▶ **MATERIALS PROVIDED**:
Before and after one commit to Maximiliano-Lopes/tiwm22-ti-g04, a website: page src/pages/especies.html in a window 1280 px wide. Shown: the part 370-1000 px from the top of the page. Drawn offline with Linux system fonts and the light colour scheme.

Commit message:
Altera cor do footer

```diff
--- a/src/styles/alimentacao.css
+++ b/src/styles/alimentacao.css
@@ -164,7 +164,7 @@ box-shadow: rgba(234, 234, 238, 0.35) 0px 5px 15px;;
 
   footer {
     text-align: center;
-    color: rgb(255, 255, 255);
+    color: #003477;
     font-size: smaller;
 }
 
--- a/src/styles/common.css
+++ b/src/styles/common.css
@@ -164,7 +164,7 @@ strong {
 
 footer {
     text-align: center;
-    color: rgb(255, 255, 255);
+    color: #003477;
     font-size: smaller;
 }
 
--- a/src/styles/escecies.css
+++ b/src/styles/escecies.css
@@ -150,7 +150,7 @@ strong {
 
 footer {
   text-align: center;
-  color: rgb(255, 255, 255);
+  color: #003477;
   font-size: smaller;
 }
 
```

▶ **PROBLEM TO WORK ON**:
All lines with the word "styles" must be located in the data and copied.

▶ **TASK OUTPUT**:
--- a/src/styles/alimentacao.css
+++ b/src/styles/alimentacao.css
--- a/src/styles/common.css
+++ b/src/styles/common.css
--- a/src/styles/escecies.css
+++ b/src/styles/escecies.css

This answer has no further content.